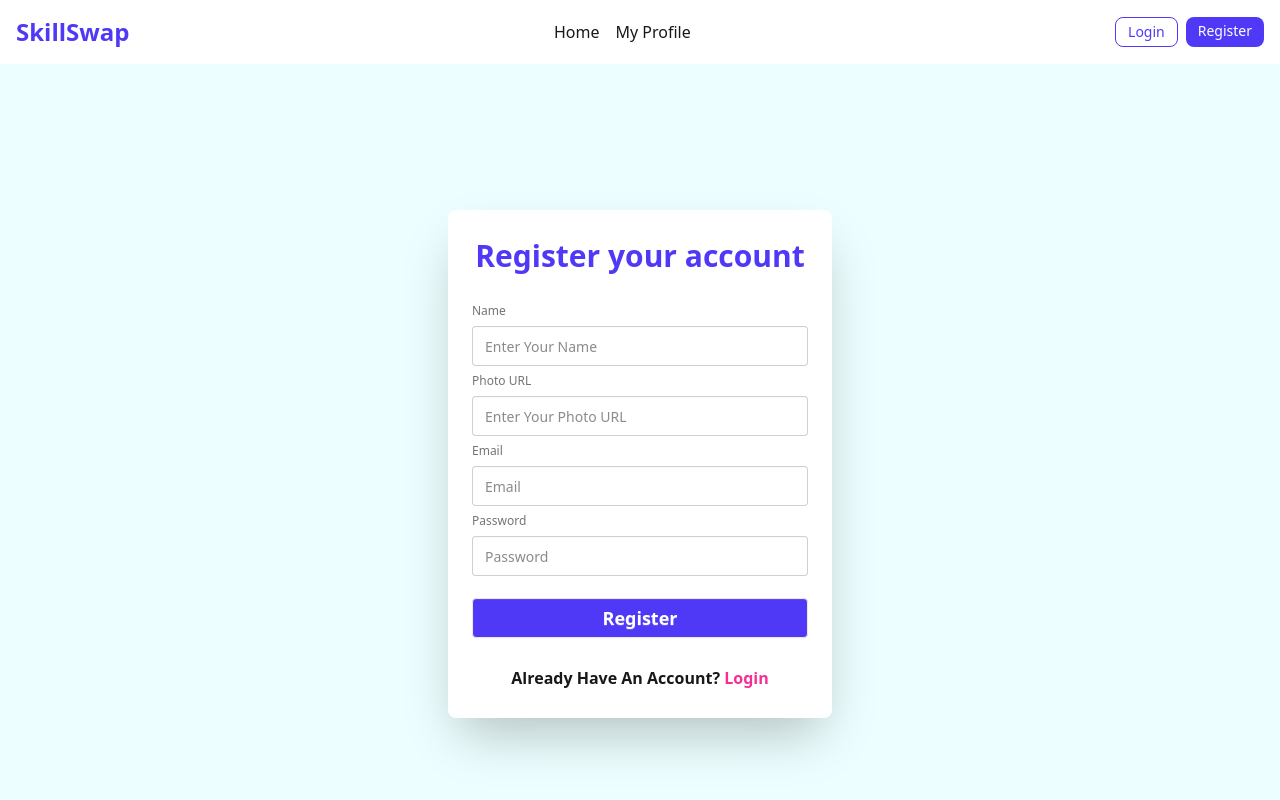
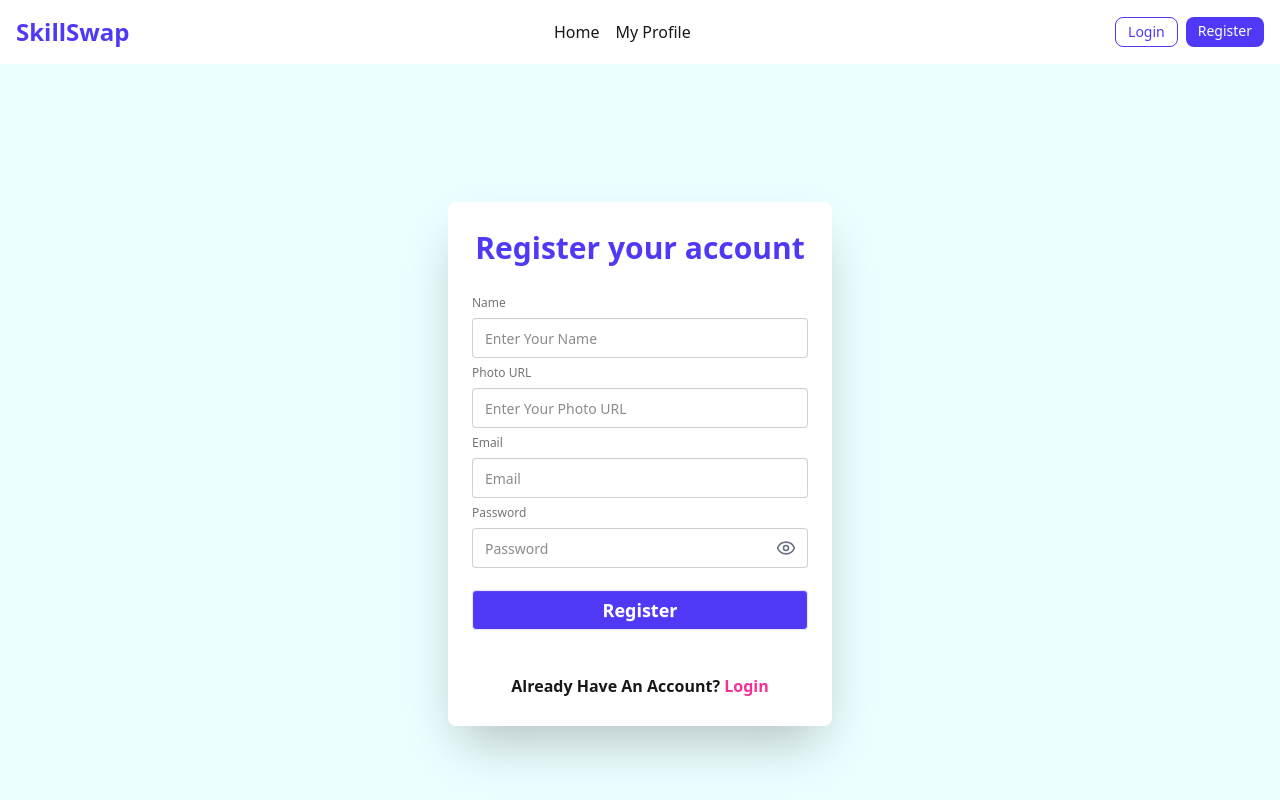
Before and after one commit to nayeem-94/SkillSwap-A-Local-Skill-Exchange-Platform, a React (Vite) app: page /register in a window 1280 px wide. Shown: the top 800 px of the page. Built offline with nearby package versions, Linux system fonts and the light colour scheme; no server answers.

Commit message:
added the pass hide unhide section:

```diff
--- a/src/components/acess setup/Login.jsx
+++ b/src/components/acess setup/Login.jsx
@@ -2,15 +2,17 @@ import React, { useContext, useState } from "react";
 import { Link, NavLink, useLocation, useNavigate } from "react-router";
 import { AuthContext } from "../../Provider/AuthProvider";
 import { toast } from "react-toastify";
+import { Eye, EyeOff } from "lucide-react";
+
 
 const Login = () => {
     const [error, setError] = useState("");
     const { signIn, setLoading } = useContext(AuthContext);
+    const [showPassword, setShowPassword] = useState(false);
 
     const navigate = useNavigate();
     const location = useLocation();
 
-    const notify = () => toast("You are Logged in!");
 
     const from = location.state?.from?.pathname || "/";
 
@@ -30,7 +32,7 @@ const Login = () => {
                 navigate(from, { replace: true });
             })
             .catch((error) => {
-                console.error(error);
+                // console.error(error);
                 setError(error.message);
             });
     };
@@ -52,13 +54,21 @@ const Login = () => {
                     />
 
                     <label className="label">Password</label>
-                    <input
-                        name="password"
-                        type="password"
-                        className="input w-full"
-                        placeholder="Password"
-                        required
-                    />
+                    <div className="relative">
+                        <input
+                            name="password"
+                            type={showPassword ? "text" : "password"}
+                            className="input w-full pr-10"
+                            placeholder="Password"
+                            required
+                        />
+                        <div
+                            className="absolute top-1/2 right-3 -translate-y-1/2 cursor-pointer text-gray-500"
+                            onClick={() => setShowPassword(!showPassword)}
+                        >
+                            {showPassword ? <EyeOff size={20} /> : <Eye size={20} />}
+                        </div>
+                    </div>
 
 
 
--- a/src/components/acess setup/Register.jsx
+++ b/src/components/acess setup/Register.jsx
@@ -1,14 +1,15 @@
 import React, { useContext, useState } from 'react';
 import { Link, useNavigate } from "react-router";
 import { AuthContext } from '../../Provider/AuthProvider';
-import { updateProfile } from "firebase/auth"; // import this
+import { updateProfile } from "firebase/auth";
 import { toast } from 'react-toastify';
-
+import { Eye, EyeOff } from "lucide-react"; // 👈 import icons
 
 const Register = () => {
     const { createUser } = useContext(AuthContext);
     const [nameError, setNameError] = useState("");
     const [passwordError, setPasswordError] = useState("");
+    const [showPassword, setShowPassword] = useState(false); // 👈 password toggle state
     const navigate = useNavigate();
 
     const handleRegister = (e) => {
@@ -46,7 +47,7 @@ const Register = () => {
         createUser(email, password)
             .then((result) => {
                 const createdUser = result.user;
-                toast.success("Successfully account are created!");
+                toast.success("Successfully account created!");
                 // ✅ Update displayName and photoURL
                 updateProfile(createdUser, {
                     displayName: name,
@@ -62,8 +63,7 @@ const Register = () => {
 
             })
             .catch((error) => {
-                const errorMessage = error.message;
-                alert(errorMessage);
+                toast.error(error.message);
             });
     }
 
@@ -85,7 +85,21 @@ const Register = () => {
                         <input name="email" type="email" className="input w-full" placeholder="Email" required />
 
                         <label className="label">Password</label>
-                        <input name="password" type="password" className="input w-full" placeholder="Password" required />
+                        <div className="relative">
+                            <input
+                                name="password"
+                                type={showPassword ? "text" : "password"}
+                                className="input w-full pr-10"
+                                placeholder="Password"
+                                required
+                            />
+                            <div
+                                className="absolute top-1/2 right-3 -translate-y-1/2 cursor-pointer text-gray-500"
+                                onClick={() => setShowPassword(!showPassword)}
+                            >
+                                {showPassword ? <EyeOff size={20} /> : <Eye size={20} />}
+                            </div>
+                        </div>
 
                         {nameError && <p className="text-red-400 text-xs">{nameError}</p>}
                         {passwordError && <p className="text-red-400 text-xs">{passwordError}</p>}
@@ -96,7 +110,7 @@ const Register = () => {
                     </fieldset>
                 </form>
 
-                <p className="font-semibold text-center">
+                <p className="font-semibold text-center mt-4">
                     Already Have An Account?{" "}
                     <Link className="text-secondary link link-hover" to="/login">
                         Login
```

◆ **Required work**:
Each entry above should be written out again exactly, without its pictures.

◆ **Exercise output**:
Before and after one commit to nayeem-94/SkillSwap-A-Local-Skill-Exchange-Platform, a React (Vite) app: page /register in a window 1280 px wide. Shown: the top 800 px of the page. Built offline with nearby package versions, Linux system fonts and the light colour scheme; no server answers.

Commit message:
added the pass hide unhide section:

```diff
--- a/src/components/acess setup/Login.jsx
+++ b/src/components/acess setup/Login.jsx
@@ -2,15 +2,17 @@ import React, { useContext, useState } from "react";
 import { Link, NavLink, useLocation, useNavigate } from "react-router";
 import { AuthContext } from "../../Provider/AuthProvider";
 import { toast } from "react-toastify";
+import { Eye, EyeOff } from "lucide-react";
+
 
 const Login = () => {
     const [error, setError] = useState("");
     const { signIn, setLoading } = useContext(AuthContext);
+    const [showPassword, setShowPassword] = useState(false);
 
     const navigate = useNavigate();
     const location = useLocation();
 
-    const notify = () => toast("You are Logged in!");
 
     const from = location.state?.from?.pathname || "/";
 
@@ -30,7 +32,7 @@ const Login = () => {
                 navigate(from, { replace: true });
             })
             .catch((error) => {
-                console.error(error);
+                // console.error(error);
                 setError(error.message);
             });
     };
@@ -52,13 +54,21 @@ const Login = () => {
                     />
 
                     <label className="label">Password</label>
-                    <input
-                        name="password"
-                        type="password"
-                        className="input w-full"
-                        placeholder="Password"
-                        required
-                    />
+                    <div className="relative">
+                        <input
+                            name="password"
+                            type={showPassword ? "text" : "password"}
+                            className="input w-full pr-10"
+                            placeholder="Password"
+                            required
+                        />
+                        <div
+                            className="absolute top-1/2 right-3 -translate-y-1/2 cursor-pointer text-gray-500"
+                            onClick={() => setShowPassword(!showPassword)}
+                        >
+                            {showPassword ? <EyeOff size={20} /> : <Eye size={20} />}
+                        </div>
+                    </div>
 
 
 
--- a/src/components/acess setup/Register.jsx
+++ b/src/components/acess setup/Register.jsx
@@ -1,14 +1,15 @@
 import React, { useContext, useState } from 'react';
 import { Link, useNavigate } from "react-router";
 import { AuthContext } from '../../Provider/AuthProvider';
-import { updateProfile } from "firebase/auth"; // import this
+import { updateProfile } from "firebase/auth";
 import { toast } from 'react-toastify';
-
+import { Eye, EyeOff } from "lucide-react"; // 👈 import icons
 
 const Register = () => {
     const { createUser } = useContext(AuthContext);
     const [nameError, setNameError] = useState("");
     const [passwordError, setPasswordError] = useState("");
+    const [showPassword, setShowPassword] = useState(false); // 👈 password toggle state
     const navigate = useNavigate();
 
     const handleRegister = (e) => {
@@ -46,7 +47,7 @@ const Register = () => {
         createUser(email, password)
             .then((result) => {
                 const createdUser = result.user;
-                toast.success("Successfully account are created!");
+                toast.success("Successfully account created!");
                 // ✅ Update displayName and photoURL
                 updateProfile(createdUser, {
                     displayName: name,
@@ -62,8 +63,7 @@ const Register = () => {
 
             })
             .catch((error) => {
-                const errorMessage = error.message;
-                alert(errorMessage);
+                toast.error(error.message);
             });
     }
 
@@ -85,7 +85,21 @@ const Register = () => {
                         <input name="email" type="email" className="input w-full" placeholder="Email" required />
 
                         <label className="label">Password</label>
-                        <input name="password" type="password" className="input w-full" placeholder="Password" required />
+                        <div className="relative">
+                            <input
+                                name="password"
+                                type={showPassword ? "text" : "password"}
+                                className="input w-full pr-10"
+                                placeholder="Password"
+                                required
+                            />
+                            <div
+                                className="absolute top-1/2 right-3 -translate-y-1/2 cursor-pointer text-gray-500"
+                                onClick={() => setShowPassword(!showPassword)}
+                            >
+                                {showPassword ? <EyeOff size={20} /> : <Eye size={20} />}
+                            </div>
+                        </div>
 
                         {nameError && <p className="text-red-400 text-xs">{nameError}</p>}
                         {passwordError && <p className="text-red-400 text-xs">{passwordError}</p>}
@@ -96,7 +110,7 @@ const Register = () => {
                     </fieldset>
                 </form>
 
-                <p className="font-semibold text-center">
+                <p className="font-semibold text-center mt-4">
                     Already Have An Account?{" "}
                     <Link className="text-secondary link link-hover" to="/login">
                         Login
```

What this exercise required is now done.